··· Given records ···

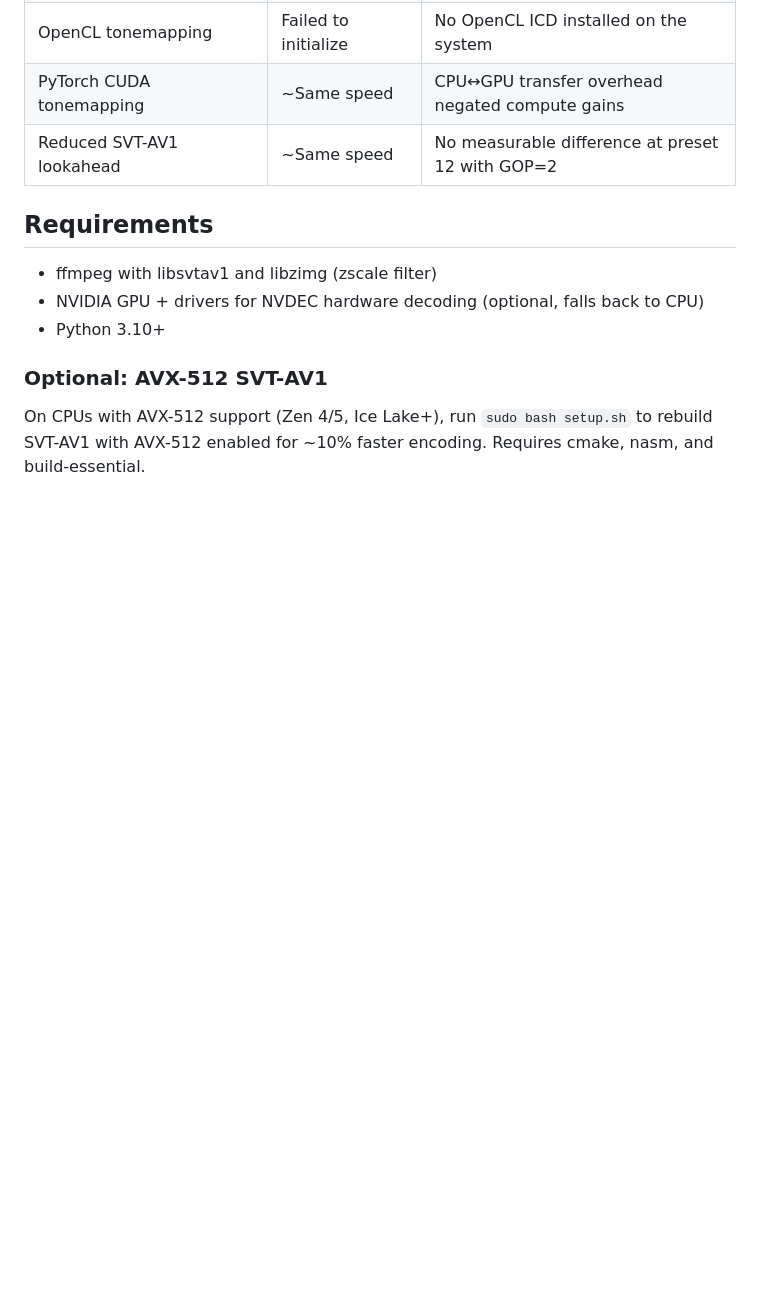
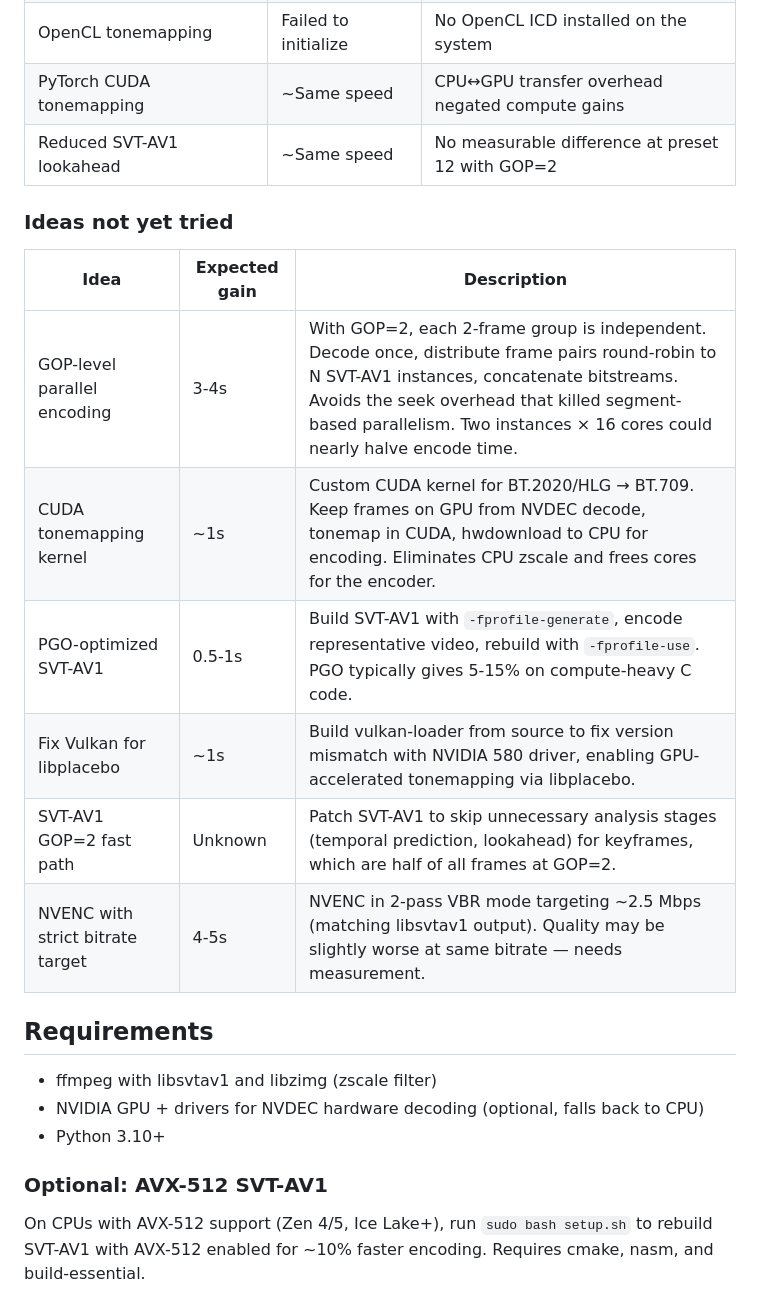
Before and after one commit to vibekernels/slam-hands, a Markdown page: README.md, the part around the change. Drawn GitHub-style; blank space fills up the shorter version.

Commit message:
Add untried optimization ideas to README
Document GOP-level parallel encoding, CUDA tonemapping, PGO builds,
Vulkan fix, SVT-AV1 GOP=2 fast path, and NVENC bitrate targeting
as potential next steps.

Co-Authored-By: Claude Opus 4.6 <noreply@anthropic.com>

```diff
--- a/README.md
+++ b/README.md
@@ -112,6 +112,17 @@ Note: SVT-AV1 at preset 12 with GOP=2 is pipeline-bound, not compute-bound — i
 | PyTorch CUDA tonemapping | ~Same speed | CPU↔GPU transfer overhead negated compute gains |
 | Reduced SVT-AV1 lookahead | ~Same speed | No measurable difference at preset 12 with GOP=2 |
 
+### Ideas not yet tried
+
+| Idea | Expected gain | Description |
+|------|--------------|-------------|
+| GOP-level parallel encoding | 3-4s | With GOP=2, each 2-frame group is independent. Decode once, distribute frame pairs round-robin to N SVT-AV1 instances, concatenate bitstreams. Avoids the seek overhead that killed segment-based parallelism. Two instances × 16 cores could nearly halve encode time. |
+| CUDA tonemapping kernel | ~1s | Custom CUDA kernel for BT.2020/HLG → BT.709. Keep frames on GPU from NVDEC decode, tonemap in CUDA, hwdownload to CPU for encoding. Eliminates CPU zscale and frees cores for the encoder. |
+| PGO-optimized SVT-AV1 | 0.5-1s | Build SVT-AV1 with `-fprofile-generate`, encode representative video, rebuild with `-fprofile-use`. PGO typically gives 5-15% on compute-heavy C code. |
+| Fix Vulkan for libplacebo | ~1s | Build vulkan-loader from source to fix version mismatch with NVIDIA 580 driver, enabling GPU-accelerated tonemapping via libplacebo. |
+| SVT-AV1 GOP=2 fast path | Unknown | Patch SVT-AV1 to skip unnecessary analysis stages (temporal prediction, lookahead) for keyframes, which are half of all frames at GOP=2. |
+| NVENC with strict bitrate target | 4-5s | NVENC in 2-pass VBR mode targeting ~2.5 Mbps (matching libsvtav1 output). Quality may be slightly worse at same bitrate — needs measurement. |
+
 ## Requirements
 
 - ffmpeg with libsvtav1 and libzimg (zscale filter)
```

···

**What is being asked**
Pull every line containing "version" from the material above.

**Reply to the exercise**
Before and after one commit to vibekernels/slam-hands, a Markdown page: README.md, the part around the change. Drawn GitHub-style; blank space fills up the shorter version.
+| Fix Vulkan for libplacebo | ~1s | Build vulkan-loader from source to fix version mismatch with NVIDIA 580 driver, enabling GPU-accelerated tonemapping via libplacebo. |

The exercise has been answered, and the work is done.